The works of Bumin Kim and Sangmi Yoo imbue the viewer with a technicolor calm. Kim’s colored fibers blend into a seamless gradient, stimulating the public eye with her optical illusions. Using colored paper, Yoo weaves tapestries that reveal monochrome scenes against their rainbow background.

The other artists engage in their work in a similar fashion, generating an exposition dedicated to all things bright and jovial. In their latest exhibition, Nguyen and Tintamusik put on a show steeped in peace and all the tranquility we could enjoy now.

Oct. 11-Dec. 3, 2021

Dallas College Mountain View Campus

4849 Illinois Ave., Dallas, TX 75211 W Building W136

4. Cody Berry

Soldiers of Fortune”

Photo courtesy of Cody Berry

With a painting of the fifth lesser-known ninja turtle, Giotto, Cody Berry kicks off this month’s list with an irreverent tone. Berry’s Warhol-esque paintings bring contemporary Pop art to Dallas. In her exhibition Browder Street, Berry uses real and imagined characters as parodic critiques of harmful masculinities.

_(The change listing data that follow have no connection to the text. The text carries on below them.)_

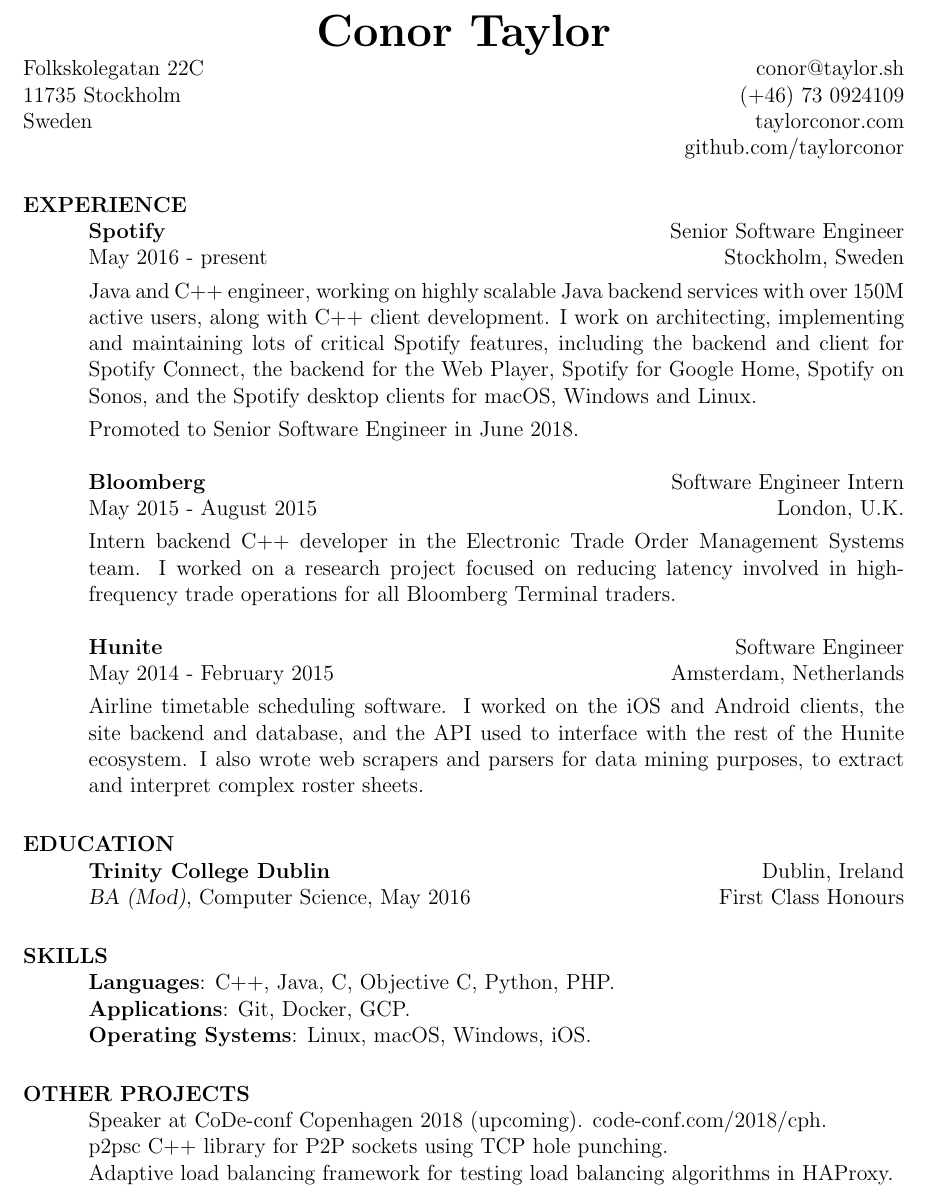
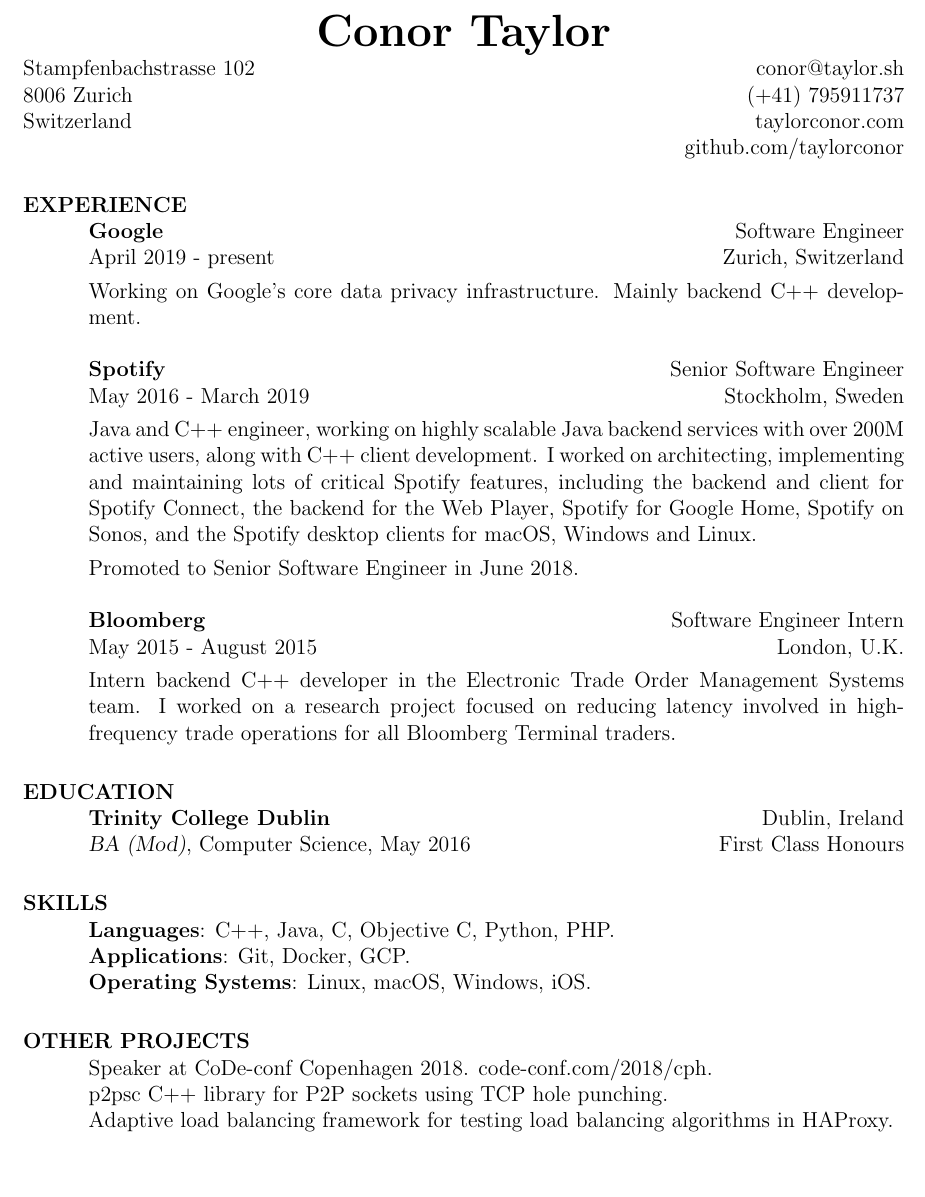
Before and after one commit to taylorconor/cv, a LaTeX CV (cv.tex): part of the page, cut so that both start at the same text, the shorter picture padded with empty space. Compiled offline with pdfLaTeX.

Commit message:
Update CV

```diff
--- a/cv.tex
+++ b/cv.tex
@@ -42,12 +42,12 @@
 \name{{\Huge Conor Taylor}}
 
 \address{
-  Folkskolegatan 22C\\
-  11735 Stockholm\\
-  Sweden}
+  Stampfenbachstrasse 102\\
+  8006 Zurich\\
+  Switzerland}
 \address{
   \hfill conor@taylor.sh\\
-  \hfill (+46) 73 0924109\\
+  \hfill (+41) 795911737\\
   \hfill taylorconor.com\\
   \hfill github.com/taylorconor}
 
@@ -63,13 +63,21 @@
 \end{format}
 
 \section{EXPERIENCE}
+\employer{\textbf{Google}}
+\location{Zurich, Switzerland}
+\dates{April 2019 - present}
+\title{Software Engineer}
+\begin{position}
+Working on Google's core data privacy infrastructure. Mainly backend C++ development.
+\end{position}
+
 \employer{\textbf{Spotify}}
 \location{Stockholm, Sweden}
-\dates{May 2016 - present}
+\dates{May 2016 - March 2019}
 \title{Senior Software Engineer}
 \begin{position}
 Java and C++ engineer, working on highly scalable Java backend services with
-over 150M active users, along with C++ client development. I work on
+over 200M active users, along with C++ client development. I worked on
 architecting, implementing and maintaining lots of critical Spotify features,
 including the backend and client for Spotify Connect, the backend for the Web
 Player, Spotify for Google Home, Spotify on Sonos, and the Spotify desktop
@@ -86,17 +94,6 @@
 Intern backend C++ developer in the Electronic Trade Order Management Systems
 team. I worked on a research project focused on reducing latency involved in
 high-frequency trade operations for all Bloomberg Terminal traders.
-\end{position}
-
-\employer{\textbf{Hunite}}
-\location{Amsterdam, Netherlands}
-\dates{May 2014 - February 2015}
-\title{Software Engineer}
-\begin{position}
-Airline timetable scheduling software. I worked on the iOS and Android clients,
-the site backend and database, and the API used to interface with the rest of
-the Hunite ecosystem. I also wrote web scrapers and parsers for data mining
-purposes, to extract and interpret complex roster sheets.
 \end{position}
 
 %-------------------------------------------------------------------------------
@@ -120,7 +117,7 @@
 %	OTHER PROJECTS SECTION
 %-------------------------------------------------------------------------------
 \section{OTHER PROJECTS}
-Speaker at CoDe-conf Copenhagen 2018 (upcoming). code-conf.com/2018/cph.\\
+Speaker at CoDe-conf Copenhagen 2018. code-conf.com/2018/cph.\\
 p2psc C++ library for P2P sockets using TCP hole punching.\\
 Adaptive load balancing framework for testing load balancing algorithms in
 HAProxy.
```
Also changed, not shown: cv.pdf.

From Papa Smurf to The Simpsons, no popular culture reference is immune to Berry’s sardonic outlook.

“‘Soldiers of Fortune,’ finds the artist riffing on the Hollywood idea of ​​America, seeking moments of wisdom and/or comic relief in ridiculing the idea of ​​the soldier,” reads the artistic statement from the show.

Beneath layers of neon paint and comedy, Berry’s work presents an interesting critique at the intersection of Hollywood and masculinity. Ultimately, it makes sure you’ll never see your favorite childhood cartoon the same way again.

Oct. 23-Nov. 13, 2021

Broder Street

1400 Browder Street, Dallas, TX 75215